“When Muhammad Ali left the scene, it took America a long time to produce Mike Tyson. Between Ali and Tyson, there is a gap of about 10 years or so.
“Back home, if you go back to 1956 when boxing started growing in the country, there was Sir Roy Welensky, before Jack Thuli came onto the scene, although Thuli was a South African who fought here in Zimbabwe.
“Tar Baby (Mohamed Alfonso) then came to the fore in the 1970s, and then Kilimanjaro. So you can see that in over 60 years, we have had only four outstanding heavyweight boxers in the country.
“However, we should be smiling again soon because we are on the verge of unearthing a potential heavyweight boxing gem.
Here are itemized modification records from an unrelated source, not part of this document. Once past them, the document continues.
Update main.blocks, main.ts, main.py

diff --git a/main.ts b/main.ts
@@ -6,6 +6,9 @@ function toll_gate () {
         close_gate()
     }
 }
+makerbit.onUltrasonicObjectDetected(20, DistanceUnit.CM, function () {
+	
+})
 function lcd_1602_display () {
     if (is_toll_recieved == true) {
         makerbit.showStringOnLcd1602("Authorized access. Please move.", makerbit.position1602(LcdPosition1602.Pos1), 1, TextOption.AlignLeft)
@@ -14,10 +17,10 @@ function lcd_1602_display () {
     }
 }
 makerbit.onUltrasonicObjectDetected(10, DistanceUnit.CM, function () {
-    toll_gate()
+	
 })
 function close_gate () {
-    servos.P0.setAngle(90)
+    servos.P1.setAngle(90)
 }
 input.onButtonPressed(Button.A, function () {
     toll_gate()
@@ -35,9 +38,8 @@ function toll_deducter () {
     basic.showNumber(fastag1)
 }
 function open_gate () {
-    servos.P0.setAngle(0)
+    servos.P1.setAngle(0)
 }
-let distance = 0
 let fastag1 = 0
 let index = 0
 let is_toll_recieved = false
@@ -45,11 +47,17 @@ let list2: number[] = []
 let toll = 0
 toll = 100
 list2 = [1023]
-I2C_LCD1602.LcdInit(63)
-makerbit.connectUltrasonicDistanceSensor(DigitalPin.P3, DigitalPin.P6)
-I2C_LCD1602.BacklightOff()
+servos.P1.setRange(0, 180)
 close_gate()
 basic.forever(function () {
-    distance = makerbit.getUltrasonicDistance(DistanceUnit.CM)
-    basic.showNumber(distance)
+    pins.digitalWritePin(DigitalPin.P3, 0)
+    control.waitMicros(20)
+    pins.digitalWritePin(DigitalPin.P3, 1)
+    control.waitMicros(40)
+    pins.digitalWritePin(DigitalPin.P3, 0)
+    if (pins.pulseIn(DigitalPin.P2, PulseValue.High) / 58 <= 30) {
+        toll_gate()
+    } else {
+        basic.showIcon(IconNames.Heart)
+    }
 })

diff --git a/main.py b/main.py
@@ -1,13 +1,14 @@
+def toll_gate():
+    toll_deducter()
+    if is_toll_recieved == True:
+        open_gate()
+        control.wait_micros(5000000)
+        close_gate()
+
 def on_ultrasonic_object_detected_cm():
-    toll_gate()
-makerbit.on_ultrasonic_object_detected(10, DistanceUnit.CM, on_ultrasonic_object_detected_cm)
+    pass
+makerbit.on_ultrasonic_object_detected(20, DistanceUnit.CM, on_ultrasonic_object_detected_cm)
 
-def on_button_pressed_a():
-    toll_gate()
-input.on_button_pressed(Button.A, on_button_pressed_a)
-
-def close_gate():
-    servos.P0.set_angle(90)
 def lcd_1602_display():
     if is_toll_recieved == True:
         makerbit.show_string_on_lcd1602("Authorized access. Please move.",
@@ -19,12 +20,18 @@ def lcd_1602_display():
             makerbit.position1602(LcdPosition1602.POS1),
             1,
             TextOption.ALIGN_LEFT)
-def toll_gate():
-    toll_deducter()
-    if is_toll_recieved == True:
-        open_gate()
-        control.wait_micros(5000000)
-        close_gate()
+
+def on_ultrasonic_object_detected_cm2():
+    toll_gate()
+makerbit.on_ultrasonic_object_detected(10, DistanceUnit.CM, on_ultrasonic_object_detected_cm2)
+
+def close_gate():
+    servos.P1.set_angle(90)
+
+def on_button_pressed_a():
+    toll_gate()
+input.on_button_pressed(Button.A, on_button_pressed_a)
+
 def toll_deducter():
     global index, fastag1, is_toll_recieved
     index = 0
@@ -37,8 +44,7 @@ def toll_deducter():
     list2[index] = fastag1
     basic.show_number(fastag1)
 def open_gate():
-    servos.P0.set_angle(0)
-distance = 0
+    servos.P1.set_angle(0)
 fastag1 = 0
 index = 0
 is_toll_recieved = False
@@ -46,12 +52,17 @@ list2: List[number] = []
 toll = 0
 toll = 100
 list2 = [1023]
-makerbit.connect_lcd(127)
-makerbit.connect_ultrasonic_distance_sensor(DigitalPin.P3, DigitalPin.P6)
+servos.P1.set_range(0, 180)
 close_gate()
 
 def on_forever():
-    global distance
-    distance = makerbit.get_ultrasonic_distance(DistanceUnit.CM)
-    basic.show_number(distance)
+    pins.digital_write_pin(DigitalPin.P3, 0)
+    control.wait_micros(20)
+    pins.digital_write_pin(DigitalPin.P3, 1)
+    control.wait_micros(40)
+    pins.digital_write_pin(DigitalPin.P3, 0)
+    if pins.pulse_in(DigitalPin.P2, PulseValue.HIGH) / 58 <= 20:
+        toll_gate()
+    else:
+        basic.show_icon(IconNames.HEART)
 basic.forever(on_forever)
“Boxing has been improving during the past two years and that has helped grow interest amongst the youngsters, so around this time next year, we should be talking about a new heavyweight boxer,” said Hondo.
However, Zimbabwe Boxing Federation national coach, Alexander Kwangwari, thinks amateur boxing is not to blame after all.
“It appears as if we are not producing boxers or we are doing nothing but we have our own solid plan.
“We have the National Youth Games in Gweru in August, we are also focusing on the African Games set for Morocco. A lot is happening in the amateur ranks.
“In fact, we have a challenge with some promoters who take immature boxers from the amateur ranks and then turn them professional since they want to make quick money. Boxers need more games as amateurs so that when they turn pro they will have been adequately baked.
“What we recommend is that an open class boxer should have over 30 fights before turning professional. Or one should first fight at international games like the Zonal Games, African Games or Olympics before they turn pro,” said Kwangwari. The Sunday Mail